**THE TASK:** Scan the material and copy out each line where the word "html" occurs.

**TASK MATERIAL:**

[Start of Attachment]

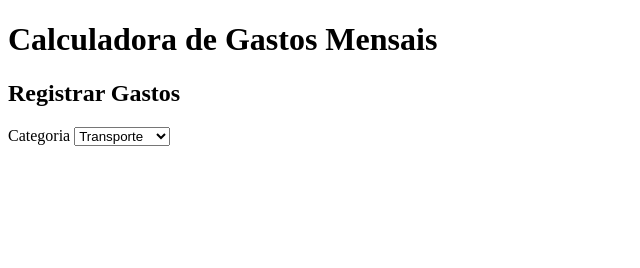
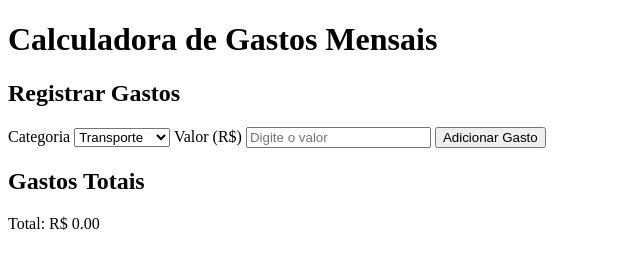
Before and after one commit to lucashmc/PROVA-HTML, a plain HTML site: page index.html in a window 1280 px wide. Shown: the whole page, without its empty margins (0-640 px from the left). Drawn offline with Linux system fonts and the light colour scheme.

Commit message:
Coloquei uma tabela mostrando o valor dos custo onde o codigo do java vai ser enserido

```diff
--- a/index.html
+++ b/index.html
@@ -24,7 +24,17 @@
                 <option value="saude">Saúde</option>
             </select>
 
+            <label for="valor">Valor (R$)</label>
+            <input type="number" id="valor" placeholder="Digite o valor" />
 
+            <button id="adicionarGasto">Adicionar Gasto</button>
+        </section>
+
+        <section>
+            <h2>Gastos Totais</h2>
+            <p id="totalGastos">Total: R$ 0.00</p>
+        </section>
+    </main>
 
     <script src='main.js'></script>
 </body>
```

[End of Attachment]

**SOLUTION FOR THIS PROBLEM:**
Before and after one commit to lucashmc/PROVA-HTML, a plain HTML site: page index.html in a window 1280 px wide. Shown: the whole page, without its empty margins (0-640 px from the left). Drawn offline with Linux system fonts and the light colour scheme.
--- a/index.html
+++ b/index.html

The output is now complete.